He smiles angelically. “Put out the fire, Mum.”
Even before he turned three, there were at least four or five times I had to accept the fact my son had unavoidably dropped an f- or s-bomb.
A dozen or so others, I’d been able to tell myself that he said “ship!” or “far!” But there are limits even to deliberate ignorance.
I started to curse myself for having revelled in compliments about his advanced speech. How could I explain to him that I wanted him to talk a lot, but not like… that?
There seemed to be a few ways to deal with it. I tried them all, with mixed success.
In the bad habit of many mothers, I first assumed it was my fault. Had my own cursing armed him with this salty vocabulary?
I ran a quick stocktake. I didn’t swear a lot… except when I was stressed (which was quite a lot of the time when I was pregnant and dealing with an existing small person) or tired (see above).
But I never swore at him, it was usually under my breath, and I never really thought he was paying that much attention, anyway. He didn’t listen to anything else I said, why would he soak up the obscenities?
Still, I made an effort to “gosh” and “my goodness” my way through life a little more. It didn’t make a difference.
I turned to a couple of friends for advice. One asked why I was even worrying about it. “They’re just words. What’s the worst that can happen?”
(Although it should be noted that she encouraged her kids, aged three and four to paint their own bedroom walls as self-expression.)
I could see where she was coming from. He was still at the stage where there was no real intent behind the words. He didn’t know why shouting “shit” would be any different to shouting “jelly” – or that people might be offended. Or even probably what being offended was.
Of all the weird social concepts I’ve struggled to explain to kids, the idea that some words are “bad” is one of the more difficult ones for me. How do you explain that when you put those letters in that order, someone might take offence – but say them backwards, for example, and it’s fine?
Surely it was the intent of the word that mattered. Swearing happily had to be better than whinging in the politest terms.
But then again, I didn’t want to set him up for trouble. “My mum doesn’t mind” was not going to fly at school.
Don’t do this.
The first time he dropped something and said “shit!”, I laughed. A lot. It was a very bad idea.
I quickly realised my mistake and tried to hide it but he noticed and did it again.
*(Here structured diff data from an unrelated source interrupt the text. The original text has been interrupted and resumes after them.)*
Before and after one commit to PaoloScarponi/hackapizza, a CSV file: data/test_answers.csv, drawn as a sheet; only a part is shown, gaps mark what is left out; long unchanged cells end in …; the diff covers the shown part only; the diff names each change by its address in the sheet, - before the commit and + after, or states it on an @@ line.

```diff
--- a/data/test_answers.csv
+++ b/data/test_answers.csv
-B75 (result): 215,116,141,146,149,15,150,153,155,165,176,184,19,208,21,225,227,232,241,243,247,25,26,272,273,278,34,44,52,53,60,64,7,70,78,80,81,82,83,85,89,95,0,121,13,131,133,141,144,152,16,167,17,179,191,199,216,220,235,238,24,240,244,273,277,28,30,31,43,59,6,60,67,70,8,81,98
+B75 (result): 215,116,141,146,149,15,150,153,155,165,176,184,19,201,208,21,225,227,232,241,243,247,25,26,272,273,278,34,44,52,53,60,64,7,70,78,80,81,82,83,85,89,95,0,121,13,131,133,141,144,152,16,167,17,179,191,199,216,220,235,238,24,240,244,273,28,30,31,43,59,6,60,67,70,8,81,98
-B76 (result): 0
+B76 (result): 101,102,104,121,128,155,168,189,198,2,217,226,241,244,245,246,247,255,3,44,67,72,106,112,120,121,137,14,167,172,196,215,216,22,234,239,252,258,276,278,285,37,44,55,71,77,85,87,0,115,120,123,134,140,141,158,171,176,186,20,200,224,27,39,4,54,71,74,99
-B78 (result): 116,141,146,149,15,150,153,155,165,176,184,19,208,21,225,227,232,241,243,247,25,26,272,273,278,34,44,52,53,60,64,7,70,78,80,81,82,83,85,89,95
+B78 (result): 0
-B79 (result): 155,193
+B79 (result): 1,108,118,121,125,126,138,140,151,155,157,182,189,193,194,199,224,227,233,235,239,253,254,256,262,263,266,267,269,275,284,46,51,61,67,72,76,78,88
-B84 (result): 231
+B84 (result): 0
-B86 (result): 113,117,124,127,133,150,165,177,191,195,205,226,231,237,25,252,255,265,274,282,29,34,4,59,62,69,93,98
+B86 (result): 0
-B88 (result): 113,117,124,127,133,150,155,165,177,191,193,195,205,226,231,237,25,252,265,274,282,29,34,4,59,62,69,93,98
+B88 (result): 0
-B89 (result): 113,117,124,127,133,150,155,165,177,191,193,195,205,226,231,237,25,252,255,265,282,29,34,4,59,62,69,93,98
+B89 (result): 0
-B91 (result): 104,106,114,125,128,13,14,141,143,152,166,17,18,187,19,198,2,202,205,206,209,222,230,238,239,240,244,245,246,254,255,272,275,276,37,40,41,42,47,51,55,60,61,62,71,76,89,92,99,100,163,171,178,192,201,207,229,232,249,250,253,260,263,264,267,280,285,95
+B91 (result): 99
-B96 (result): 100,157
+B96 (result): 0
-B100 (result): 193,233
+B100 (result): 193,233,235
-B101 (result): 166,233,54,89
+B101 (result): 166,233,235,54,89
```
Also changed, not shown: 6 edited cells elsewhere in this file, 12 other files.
And again.
Then, a few months later, he walked into the kitchen and said: “This is a fucking mess”.
I dropped what I was doing, shrieked with laughter, and demanded: “What?”
It was obviously the reaction he was after because he did the same thing about an hour later.
This set me back a good six months in my anti-swearing quest.
Lots of parenting books will tell you this is the best tactic. Ignore the behaviour you don’t want, praise what you do.
I can understand the theory but my kids just tend to get louder when they feel they’re being ignored. Once my son knew that these words could get a response, any time it failed, he’d just try again. And again.
I studiously ignored a happy “shit, shit, shit, shit” sung to the tune of Twinkle Twinkle Little Star in the supermarket. But soon it was replaced by: “Mum. Mum! Muummm…”
People around me were starting to give me the look. I gave him my undivided attention. “Yes, darling?”
“I said SHIT!”
I liked the idea of arguing that there are so many great words in our language, there had to be a better one than a swear word.
But as time went on, he just picked up a broader range of words that his sixth sense told him would get a reaction.
I gave up when, suggesting he might try something else, he replied: “What, like willy? Where’s your willy, Mum?”
It turned out the best way to deal with the swearing was just to wait it out. As he’s grown up, he’s developed new and increasingly innovative ways to get a rise out of me, no swearing (or, often even speaking) required.
Now I’ve seen research showing people who swear a lot are more intelligent and I wonder if I should have actively encouraged it from the start. Sometimes his dad and I would have felt a lot better if we’d just joined in.
Susan’s novel, Mummy Needs A Break is out now in EBook.